catch leaves as they blow ghostly down the decaying drive. count insects dying in spun webs across the fence of the asylum. look for circles branded on souls of the feet from holy shoes. ignore the papers on posts sharing false news. distain the blood on the boulevard, last slice of life, all under a sickly, orange moon. scream confessions into the dark void of … Continue reading Blow Ghostly by S.A. Gerber

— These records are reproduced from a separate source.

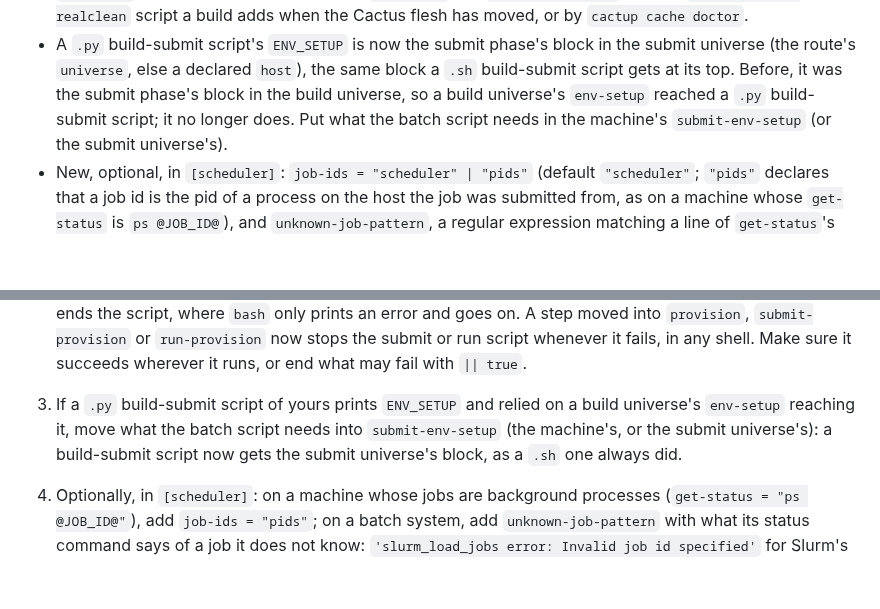
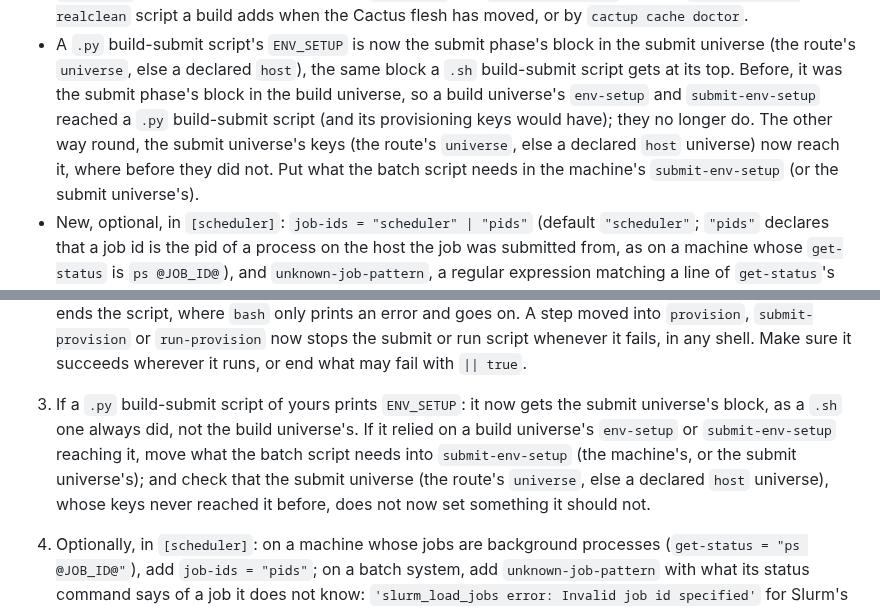
Before and after one commit to max-morris/Cactup, a Markdown page: GENERATIONS.md, 2 parts joined by grey strips. Drawn GitHub-style; blank space fills up the shorter version.

```diff
--- a/GENERATIONS.md
+++ b/GENERATIONS.md
@@ -131,7 +131,10 @@ telling whether a job is still alive.
   in the submit universe (the route's `universe`, else a declared `host`),
   the same block a `.sh` build-submit script gets at its top. Before, it was
   the submit phase's block in the build universe, so a build universe's
-  `env-setup` reached a `.py` build-submit script; it no longer does. Put
+  `env-setup` and `submit-env-setup` reached a `.py` build-submit script
+  (and its provisioning keys would have); they no longer do. The other way
+  round, the submit universe's keys (the route's `universe`, else a
+  declared `host` universe) now reach it, where before they did not. Put
   what the batch script needs in the machine's `submit-env-setup` (or the
   submit universe's).
 - New, optional, in `[scheduler]`: `job-ids = "scheduler" | "pids"` (default
@@ -221,11 +224,14 @@ To bring a generation-2 overlay forward:
    moved into `provision`, `submit-provision` or `run-provision` now stops
    the submit or run script whenever it fails, in any shell. Make sure it
    succeeds wherever it runs, or end what may fail with `|| true`.
-3. If a `.py` build-submit script of yours prints `ENV_SETUP` and relied
-   on a build universe's `env-setup` reaching it, move what the batch
-   script needs into `submit-env-setup` (the machine's, or the submit
-   universe's): a build-submit script now gets the submit universe's
-   block, as a `.sh` one always did.
+3. If a `.py` build-submit script of yours prints `ENV_SETUP`: it now gets
+   the submit universe's block, as a `.sh` one always did, not the build
+   universe's. If it relied on a build universe's `env-setup` or
+   `submit-env-setup` reaching it, move what the batch script needs into
+   `submit-env-setup` (the machine's, or the submit universe's); and check
+   that the submit universe (the route's `universe`, else a declared `host`
+   universe), whose keys never reached it before, does not now set
+   something it should not.
 4. Optionally, in `[scheduler]`: on a machine whose jobs are background
    processes (`get-status = "ps @JOB_ID@"`), add `job-ids = "pids"`; on a
    batch system, add `unknown-job-pattern` with what its status command says
```
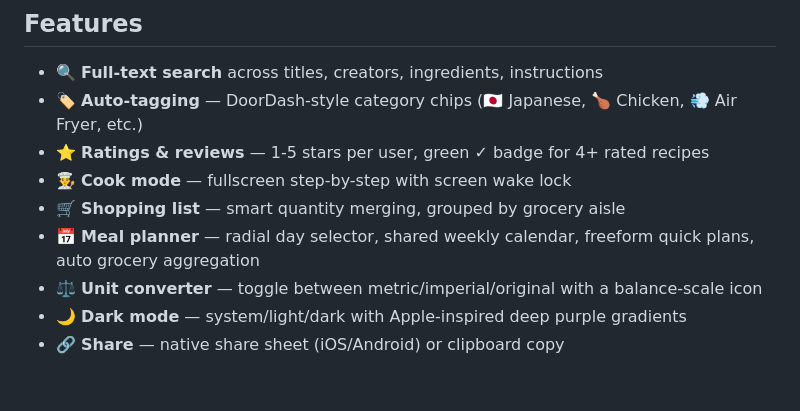
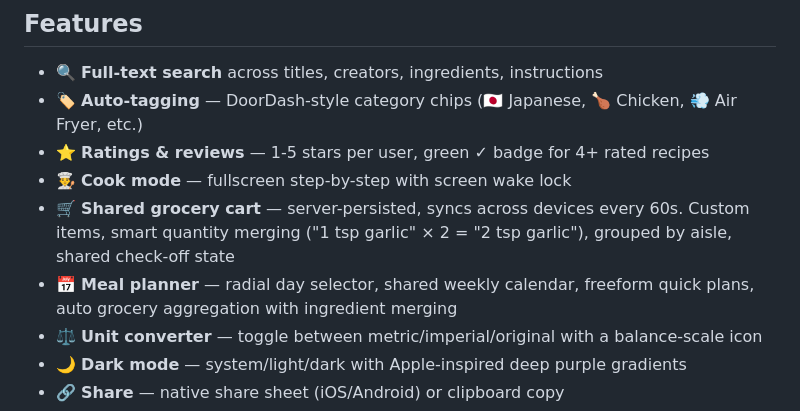
Before and after one commit to Brenttime/reel-to-recipe, a Markdown page: README.md, the part around the change. Drawn GitHub-style; blank space fills up the shorter version.

```diff
--- a/README.md
+++ b/README.md
@@ -28,8 +28,8 @@ Everything saves to a self-hosted cookbook with search, ratings, meal planning,
 - 🏷️ **Auto-tagging** — DoorDash-style category chips (🇯🇵 Japanese, 🍗 Chicken, 💨 Air Fryer, etc.)
 - ⭐ **Ratings & reviews** — 1-5 stars per user, green ✓ badge for 4+ rated recipes
 - 👨‍🍳 **Cook mode** — fullscreen step-by-step with screen wake lock
-- 🛒 **Shopping list** — smart quantity merging, grouped by grocery aisle
-- 📅 **Meal planner** — radial day selector, shared weekly calendar, freeform quick plans, auto grocery aggregation
+- 🛒 **Shared grocery cart** — server-persisted, syncs across devices every 60s. Custom items, smart quantity merging ("1 tsp garlic" × 2 = "2 tsp garlic"), grouped by aisle, shared check-off state
+- 📅 **Meal planner** — radial day selector, shared weekly calendar, freeform quick plans, auto grocery aggregation with ingredient merging
 - ⚖️ **Unit converter** — toggle between metric/imperial/original with a balance-scale icon
 - 🌙 **Dark mode** — system/light/dark with Apple-inspired deep purple gradients
 - 🔗 **Share** — native share sheet (iOS/Android) or clipboard copy
```
Also changed, not shown: docs/development.md (+43 -5 lines).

As the definition of what constitutes great literature–or even literature–changes with the advancement of time, it’s likely that the graphic novel could (and already has been, at least in filmic adaptation ratios) be vindicated in terms of how people perceive it as more than merely a medium for the, let’s be candid, “not getting laid” demographic. From Frank Miller’s Sin City to Guy Ritchie’s Gamekeeper, the … Continue reading Nothing Short-Sighted About Richard Dent’s Myopia: An Interview
We dance and sing Jackson’s Thriller, attempting to rile the black whore cracked out against the trestle fencing. Camera full zoom, she yells “Ya’ll niggas on some anti-horny shit!” My buddy and I buckle in laughter. “Don’t be deceived,” I tell the viewer. “Our subject, species toothless-wonder, is not just spewing nonsense here. This is an attempt to attack us for not treating her as … Continue reading Nature Channel Narrator by M. A. Istvan Jr.
Justine is a novel that, in addition to being a part of a larger tableau–specifically The Alexandria Quartet–defies what most enthusiasts of literature have come to rely upon in depictions of love: that it lasts forever, that it can’t be broken or altered by what Days of Our Lives calls the sands of time. In the era that is now, it’s easy to be jaded about … Continue reading Lawrence Durrell’s Justine: A Cynical, If Not Clinical, Meditation on Love
She has carefully washed her face and dressed for the day. She is attentive while I check her arithmetic for neatly labeled solutions, probably telling her to show her work because that’s what I say to everyone. She has a large python that she brought to school once. She stands up straight at the corner of my desk cleared off for her work. The rest … Continue reading Lydia by Craig Evenson